What the exercise asks – Please give the count of lines in the listing underneath that hold "cosmos", leaving out everything else.

Extracted material –

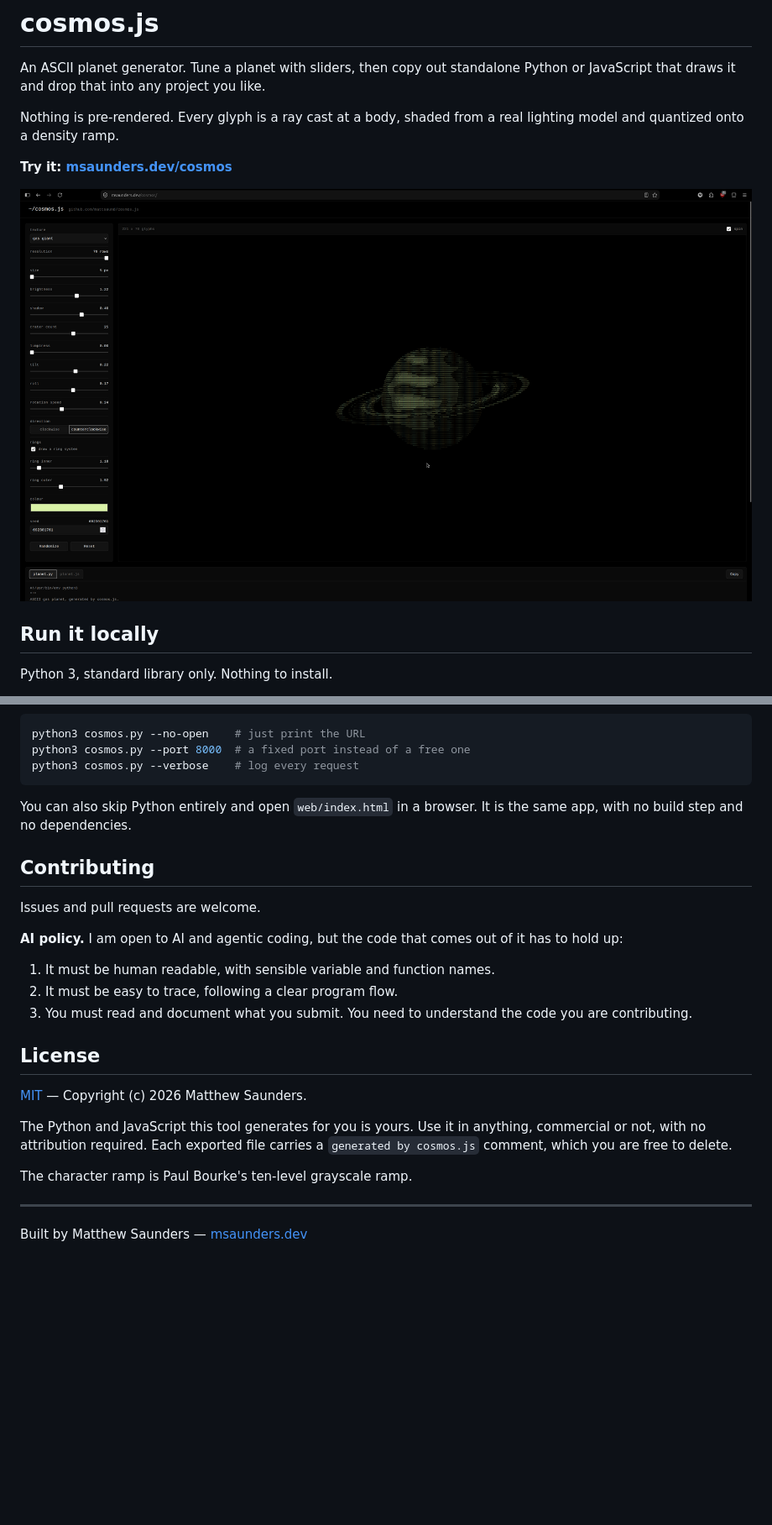
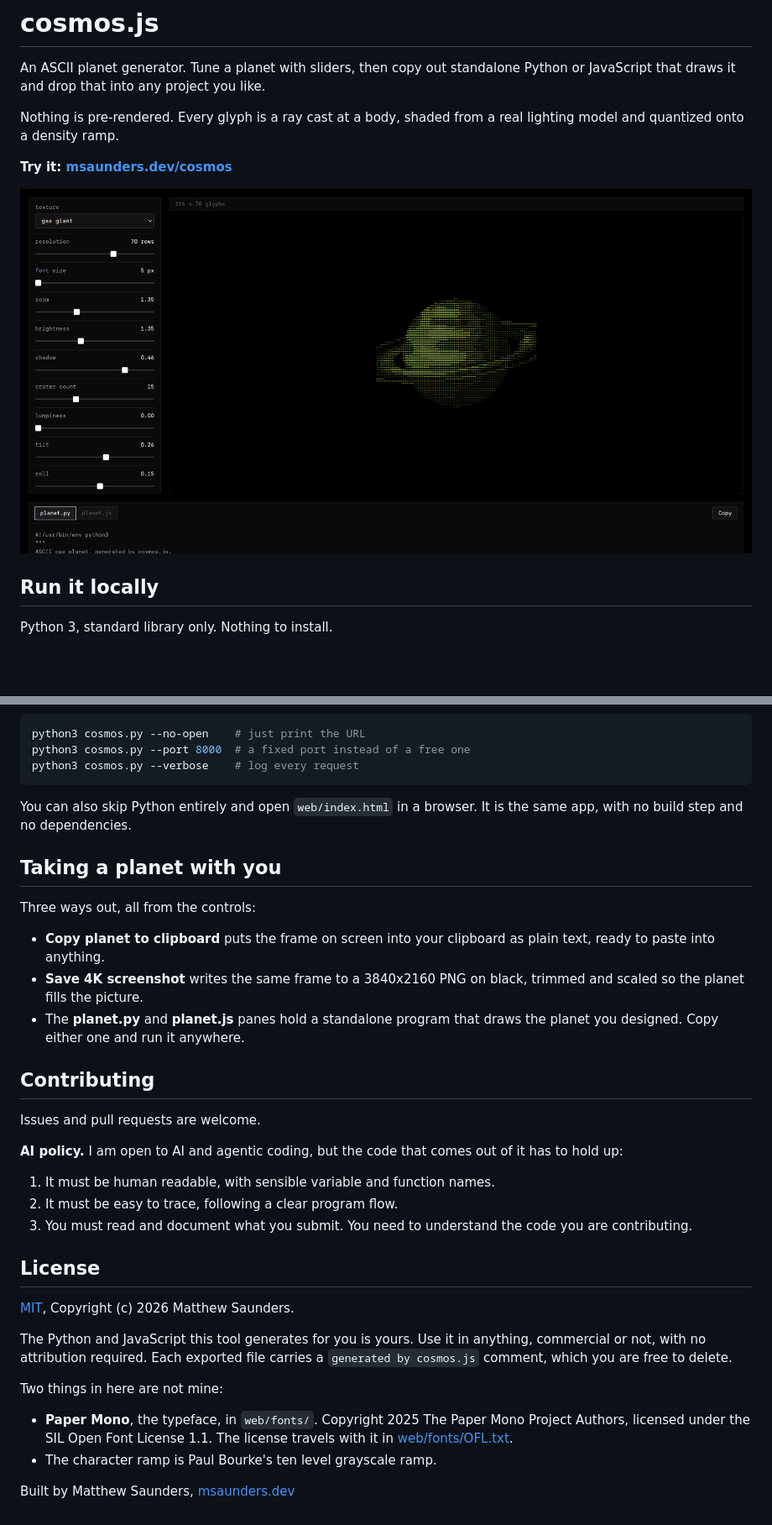
Before and after one commit to mattsaund/cosmos.js, a Markdown page: README.md, 2 parts joined by grey strips. Shown at 84% size. Rendered like a GitHub page; pictures changed too: docs/screenshot.png; blank space fills up the shorter version.

```diff
--- a/README.md
+++ b/README.md
@@ -32,6 +32,17 @@ python3 cosmos.py --verbose    # log every request
 You can also skip Python entirely and open `web/index.html` in a browser. It is
 the same app, with no build step and no dependencies.
 
+## Taking a planet with you
+
+Three ways out, all from the controls:
+
+- **Copy planet to clipboard** puts the frame on screen into your clipboard as
+  plain text, ready to paste into anything.
+- **Save 4K screenshot** writes the same frame to a 3840x2160 PNG on black,
+  trimmed and scaled so the planet fills the picture.
+- The **planet.py** and **planet.js** panes hold a standalone program that
+  draws the planet you designed. Copy either one and run it anywhere.
+
 ## Contributing
 
 Issues and pull requests are welcome.
@@ -46,14 +57,17 @@ of it has to hold up:
 
 ## License
 
-[MIT](LICENSE) — Copyright (c) 2026 Matthew Saunders.
+[MIT](LICENSE), Copyright (c) 2026 Matthew Saunders.
 
 The Python and JavaScript this tool generates for you is yours. Use it in
 anything, commercial or not, with no attribution required. Each exported file
 carries a `generated by cosmos.js` comment, which you are free to delete.
 
-The character ramp is Paul Bourke's ten-level grayscale ramp.
+Two things in here are not mine:
 
----
+- **Paper Mono**, the typeface, in `web/fonts/`. Copyright 2025 The Paper Mono
+  Project Authors, licensed under the SIL Open Font License 1.1. The license
+  travels with it in [web/fonts/OFL.txt](web/fonts/OFL.txt).
+- The character ramp is Paul Bourke's ten level grayscale ramp.
 
-Built by Matthew Saunders — [msaunders.dev](https://msaunders.dev)
+Built by Matthew Saunders, [msaunders.dev](https://msaunders.dev)
```
Also changed, not shown: 7 other files.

Answer to the exercise – 3